(Beginning of Data shown)
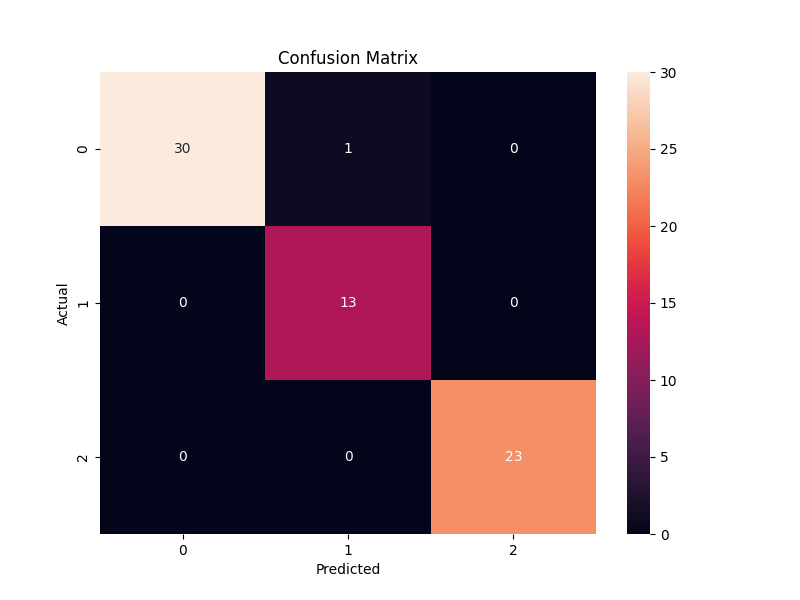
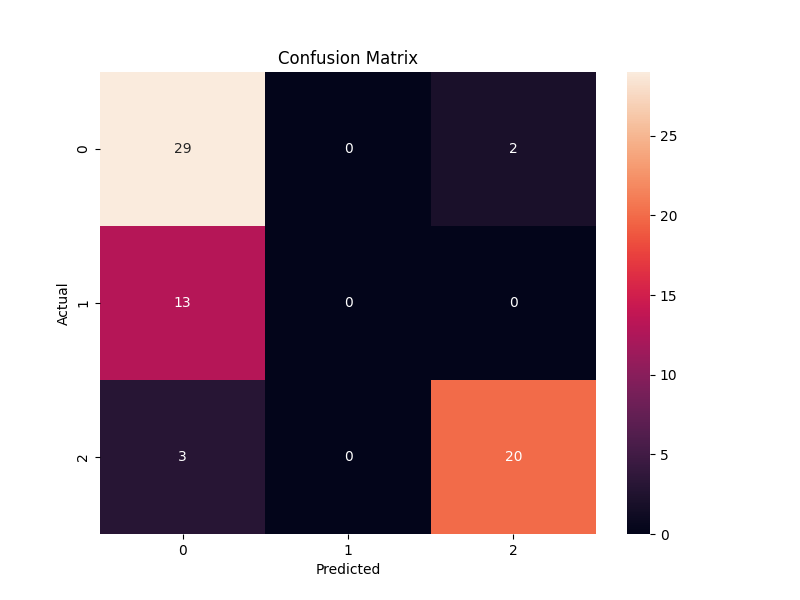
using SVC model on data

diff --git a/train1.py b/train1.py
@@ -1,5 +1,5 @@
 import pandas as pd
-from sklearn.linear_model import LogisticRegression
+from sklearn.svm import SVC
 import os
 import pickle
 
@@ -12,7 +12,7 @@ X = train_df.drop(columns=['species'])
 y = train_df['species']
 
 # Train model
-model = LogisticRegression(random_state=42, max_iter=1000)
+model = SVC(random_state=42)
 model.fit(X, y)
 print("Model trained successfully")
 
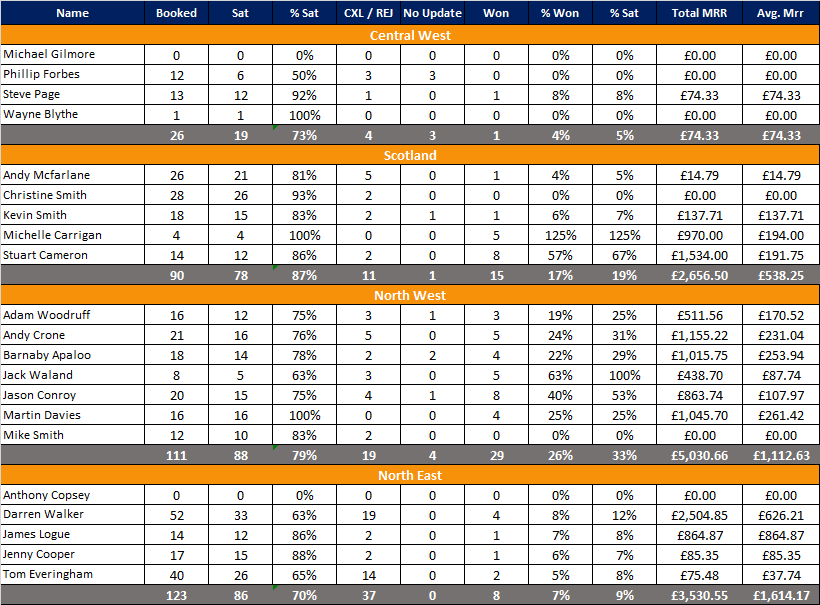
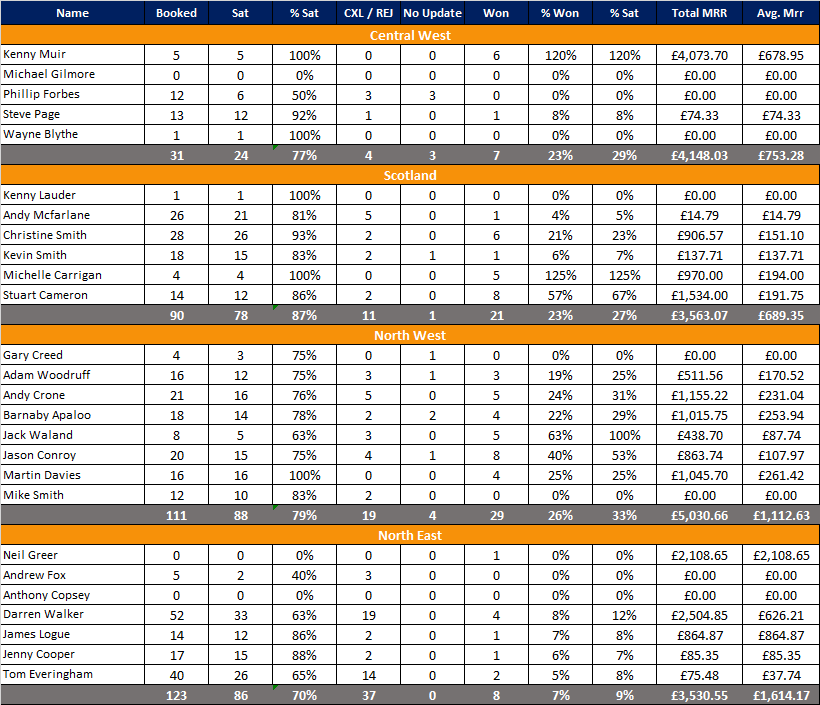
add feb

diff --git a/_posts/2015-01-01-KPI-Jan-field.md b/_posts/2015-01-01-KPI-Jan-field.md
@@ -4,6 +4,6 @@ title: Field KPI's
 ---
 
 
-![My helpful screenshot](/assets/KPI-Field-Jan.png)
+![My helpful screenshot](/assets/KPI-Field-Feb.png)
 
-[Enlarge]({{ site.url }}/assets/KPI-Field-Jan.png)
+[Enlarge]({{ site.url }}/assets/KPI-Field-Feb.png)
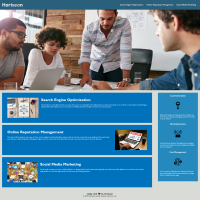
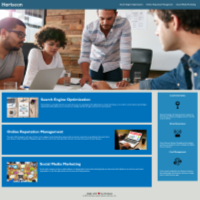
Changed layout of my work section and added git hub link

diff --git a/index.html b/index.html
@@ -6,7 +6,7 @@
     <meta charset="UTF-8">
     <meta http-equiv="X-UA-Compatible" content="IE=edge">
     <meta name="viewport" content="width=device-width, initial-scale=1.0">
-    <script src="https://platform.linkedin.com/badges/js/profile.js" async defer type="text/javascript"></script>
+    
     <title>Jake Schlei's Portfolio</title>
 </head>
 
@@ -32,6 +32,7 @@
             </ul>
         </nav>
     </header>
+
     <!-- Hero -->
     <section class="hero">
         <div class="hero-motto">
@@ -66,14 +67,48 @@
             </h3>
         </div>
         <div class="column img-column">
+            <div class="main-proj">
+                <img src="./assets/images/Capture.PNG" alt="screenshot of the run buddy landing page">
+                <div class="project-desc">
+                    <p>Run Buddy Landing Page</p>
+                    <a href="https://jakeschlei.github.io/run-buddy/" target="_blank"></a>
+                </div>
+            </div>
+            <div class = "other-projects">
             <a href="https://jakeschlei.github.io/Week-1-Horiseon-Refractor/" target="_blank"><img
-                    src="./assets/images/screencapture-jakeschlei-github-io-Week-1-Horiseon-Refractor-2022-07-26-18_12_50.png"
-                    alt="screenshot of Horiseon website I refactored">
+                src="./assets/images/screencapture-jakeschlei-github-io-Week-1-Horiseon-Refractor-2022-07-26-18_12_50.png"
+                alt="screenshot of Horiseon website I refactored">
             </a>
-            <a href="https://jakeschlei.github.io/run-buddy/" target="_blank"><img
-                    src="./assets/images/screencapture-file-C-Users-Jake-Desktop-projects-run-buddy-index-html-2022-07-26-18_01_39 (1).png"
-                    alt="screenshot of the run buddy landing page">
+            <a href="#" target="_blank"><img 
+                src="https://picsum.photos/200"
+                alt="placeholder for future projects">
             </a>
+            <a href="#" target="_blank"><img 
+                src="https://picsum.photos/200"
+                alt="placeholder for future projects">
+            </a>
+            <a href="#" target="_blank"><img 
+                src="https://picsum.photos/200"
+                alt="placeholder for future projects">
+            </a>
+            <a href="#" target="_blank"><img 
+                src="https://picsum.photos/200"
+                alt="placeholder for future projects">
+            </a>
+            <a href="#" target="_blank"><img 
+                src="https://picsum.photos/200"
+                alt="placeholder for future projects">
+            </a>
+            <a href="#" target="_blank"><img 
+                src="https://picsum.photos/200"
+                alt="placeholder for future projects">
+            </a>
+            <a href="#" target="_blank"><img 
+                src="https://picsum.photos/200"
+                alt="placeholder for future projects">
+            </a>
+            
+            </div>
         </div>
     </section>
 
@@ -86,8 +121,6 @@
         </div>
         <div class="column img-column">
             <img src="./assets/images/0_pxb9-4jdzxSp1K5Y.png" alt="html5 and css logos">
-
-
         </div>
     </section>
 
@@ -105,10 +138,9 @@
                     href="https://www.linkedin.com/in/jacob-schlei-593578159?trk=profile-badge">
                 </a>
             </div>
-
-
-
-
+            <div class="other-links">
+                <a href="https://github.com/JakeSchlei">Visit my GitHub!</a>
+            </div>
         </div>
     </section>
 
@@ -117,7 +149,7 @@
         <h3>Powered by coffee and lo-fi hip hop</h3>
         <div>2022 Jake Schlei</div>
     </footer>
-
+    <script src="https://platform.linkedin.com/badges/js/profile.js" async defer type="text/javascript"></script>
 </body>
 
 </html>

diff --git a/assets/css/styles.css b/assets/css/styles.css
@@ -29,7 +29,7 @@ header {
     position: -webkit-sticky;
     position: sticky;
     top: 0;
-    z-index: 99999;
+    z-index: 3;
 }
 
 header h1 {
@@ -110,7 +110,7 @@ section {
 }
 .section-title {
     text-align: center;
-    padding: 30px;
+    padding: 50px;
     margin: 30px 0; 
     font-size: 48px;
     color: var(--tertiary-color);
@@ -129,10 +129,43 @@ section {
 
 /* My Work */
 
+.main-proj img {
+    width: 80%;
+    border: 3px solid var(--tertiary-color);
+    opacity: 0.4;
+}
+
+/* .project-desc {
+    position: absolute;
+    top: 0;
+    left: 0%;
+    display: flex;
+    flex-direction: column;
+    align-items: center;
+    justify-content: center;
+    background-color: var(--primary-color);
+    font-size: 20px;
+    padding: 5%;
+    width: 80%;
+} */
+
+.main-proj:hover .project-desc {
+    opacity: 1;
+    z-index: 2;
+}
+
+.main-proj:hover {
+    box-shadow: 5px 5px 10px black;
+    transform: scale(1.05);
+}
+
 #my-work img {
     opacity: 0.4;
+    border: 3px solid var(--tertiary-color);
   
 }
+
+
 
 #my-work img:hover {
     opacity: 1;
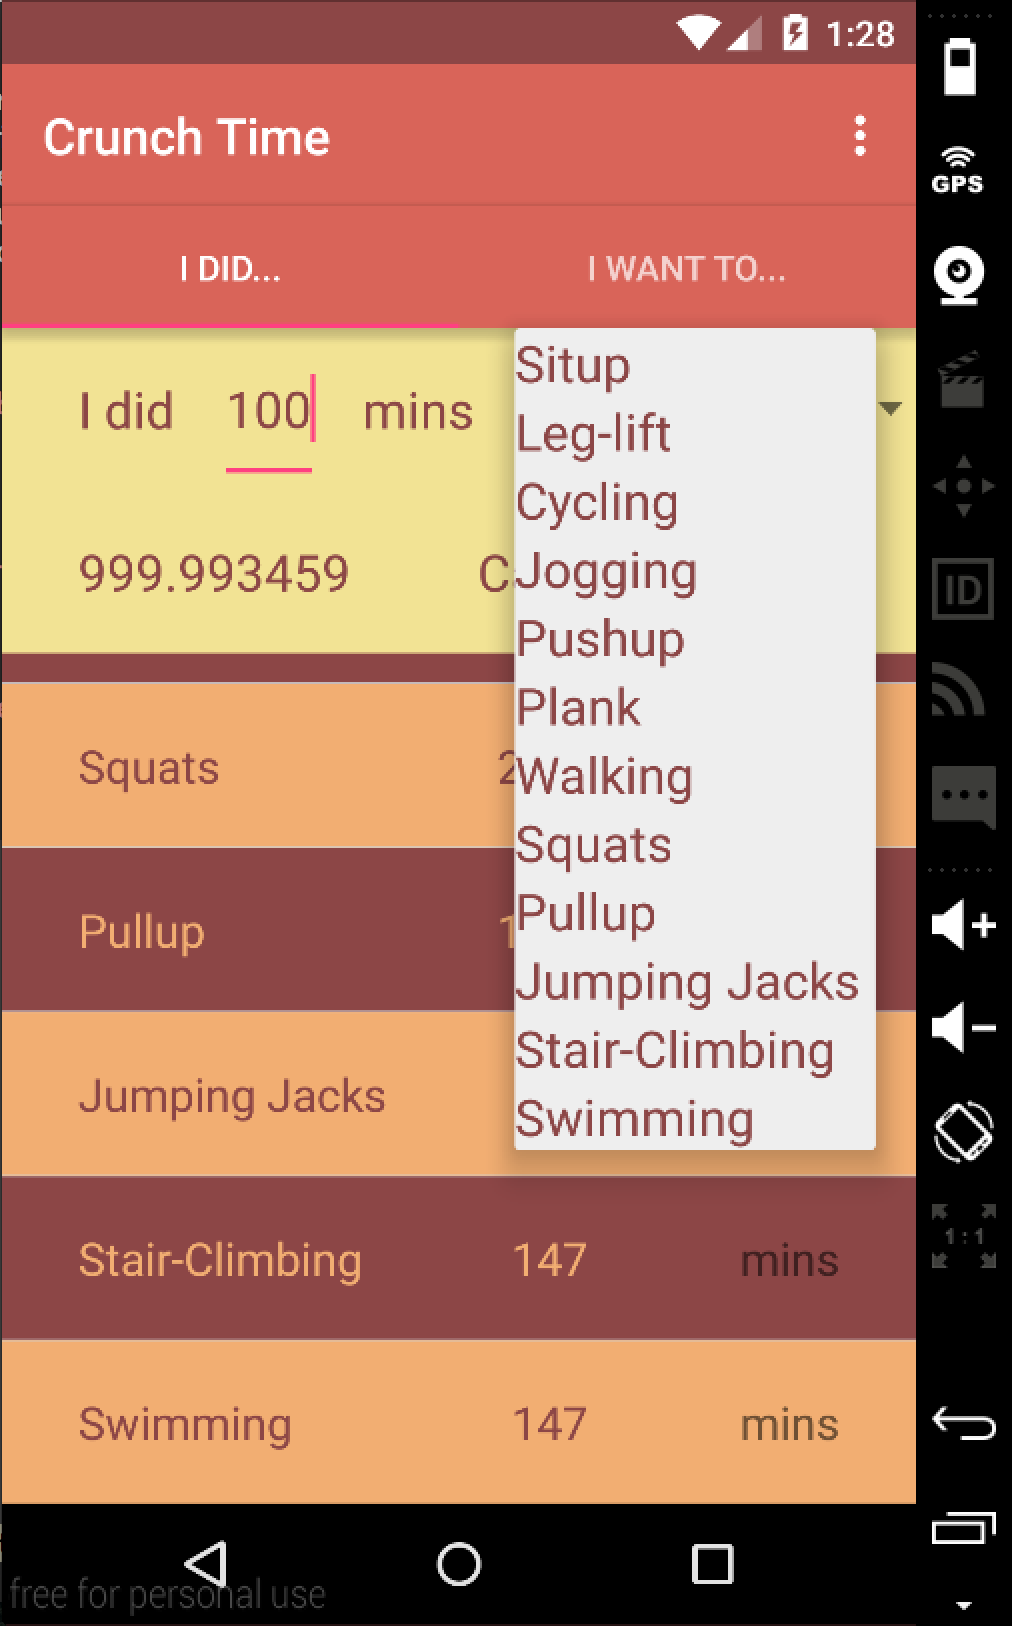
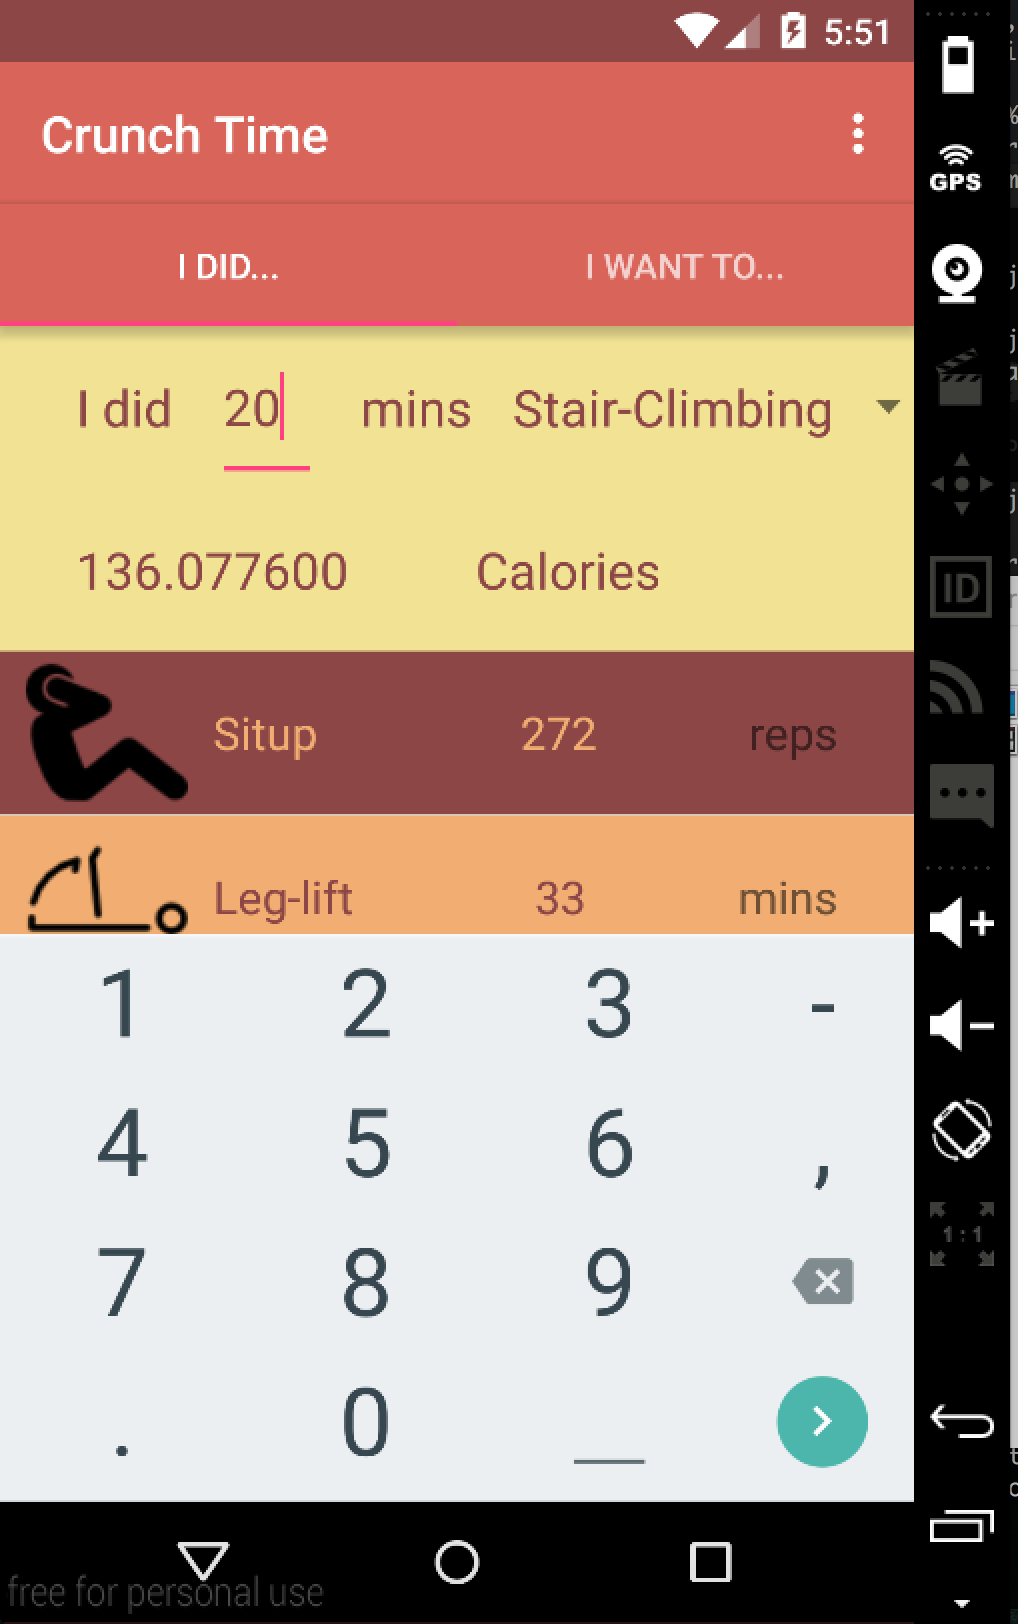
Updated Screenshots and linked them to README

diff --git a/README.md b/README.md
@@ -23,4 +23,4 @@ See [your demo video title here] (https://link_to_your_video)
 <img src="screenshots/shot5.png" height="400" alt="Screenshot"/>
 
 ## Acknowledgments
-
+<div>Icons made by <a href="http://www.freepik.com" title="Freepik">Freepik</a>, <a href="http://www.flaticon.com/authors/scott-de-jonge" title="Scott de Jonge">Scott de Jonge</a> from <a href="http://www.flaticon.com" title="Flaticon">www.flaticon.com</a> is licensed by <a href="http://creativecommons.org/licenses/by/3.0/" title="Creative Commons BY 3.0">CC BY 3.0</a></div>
(End of Data shown)
▸ **What to produce**: Run a filter over the data above and keep each line that contains the word "script".

▸ **Your response**:
-    <script src="https://platform.linkedin.com/badges/js/profile.js" async defer type="text/javascript"></script>
+    <script src="https://platform.linkedin.com/badges/js/profile.js" async defer type="text/javascript"></script>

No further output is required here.